**DATA PROVIDED**
*** Block opens ***

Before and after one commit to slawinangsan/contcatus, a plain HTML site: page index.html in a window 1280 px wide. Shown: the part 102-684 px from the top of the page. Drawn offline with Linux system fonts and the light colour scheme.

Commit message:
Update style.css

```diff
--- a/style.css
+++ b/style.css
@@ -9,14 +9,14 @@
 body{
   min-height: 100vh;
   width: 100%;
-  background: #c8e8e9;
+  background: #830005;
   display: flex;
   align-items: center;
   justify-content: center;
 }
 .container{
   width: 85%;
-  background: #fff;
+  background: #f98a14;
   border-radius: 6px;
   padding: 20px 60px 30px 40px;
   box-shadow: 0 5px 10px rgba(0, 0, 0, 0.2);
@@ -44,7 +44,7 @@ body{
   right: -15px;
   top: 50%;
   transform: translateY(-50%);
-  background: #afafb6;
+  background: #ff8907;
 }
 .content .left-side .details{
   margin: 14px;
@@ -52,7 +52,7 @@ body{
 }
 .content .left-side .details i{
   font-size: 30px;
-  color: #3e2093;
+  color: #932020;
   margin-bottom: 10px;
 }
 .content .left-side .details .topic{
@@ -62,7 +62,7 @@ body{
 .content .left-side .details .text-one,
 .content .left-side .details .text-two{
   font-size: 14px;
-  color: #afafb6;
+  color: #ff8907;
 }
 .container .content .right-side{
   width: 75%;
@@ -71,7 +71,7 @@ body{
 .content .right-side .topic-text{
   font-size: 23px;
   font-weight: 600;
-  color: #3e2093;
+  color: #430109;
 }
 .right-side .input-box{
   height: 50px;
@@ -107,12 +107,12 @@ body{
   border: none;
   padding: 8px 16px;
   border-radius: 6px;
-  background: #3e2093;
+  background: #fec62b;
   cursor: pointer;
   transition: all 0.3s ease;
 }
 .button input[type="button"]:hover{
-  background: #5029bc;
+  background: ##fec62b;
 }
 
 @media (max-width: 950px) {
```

*** Block closes ***

**TASK STATEMENT**
The complete listing must be reproduced exactly as written.

**SOLUTION**
Before and after one commit to slawinangsan/contcatus, a plain HTML site: page index.html in a window 1280 px wide. Shown: the part 102-684 px from the top of the page. Drawn offline with Linux system fonts and the light colour scheme.

Commit message:
Update style.css

```diff
--- a/style.css
+++ b/style.css
@@ -9,14 +9,14 @@
 body{
   min-height: 100vh;
   width: 100%;
-  background: #c8e8e9;
+  background: #830005;
   display: flex;
   align-items: center;
   justify-content: center;
 }
 .container{
   width: 85%;
-  background: #fff;
+  background: #f98a14;
   border-radius: 6px;
   padding: 20px 60px 30px 40px;
   box-shadow: 0 5px 10px rgba(0, 0, 0, 0.2);
@@ -44,7 +44,7 @@ body{
   right: -15px;
   top: 50%;
   transform: translateY(-50%);
-  background: #afafb6;
+  background: #ff8907;
 }
 .content .left-side .details{
   margin: 14px;
@@ -52,7 +52,7 @@ body{
 }
 .content .left-side .details i{
   font-size: 30px;
-  color: #3e2093;
+  color: #932020;
   margin-bottom: 10px;
 }
 .content .left-side .details .topic{
@@ -62,7 +62,7 @@ body{
 .content .left-side .details .text-one,
 .content .left-side .details .text-two{
   font-size: 14px;
-  color: #afafb6;
+  color: #ff8907;
 }
 .container .content .right-side{
   width: 75%;
@@ -71,7 +71,7 @@ body{
 .content .right-side .topic-text{
   font-size: 23px;
   font-weight: 600;
-  color: #3e2093;
+  color: #430109;
 }
 .right-side .input-box{
   height: 50px;
@@ -107,12 +107,12 @@ body{
   border: none;
   padding: 8px 16px;
   border-radius: 6px;
-  background: #3e2093;
+  background: #fec62b;
   cursor: pointer;
   transition: all 0.3s ease;
 }
 .button input[type="button"]:hover{
-  background: #5029bc;
+  background: ##fec62b;
 }
 
 @media (max-width: 950px) {
```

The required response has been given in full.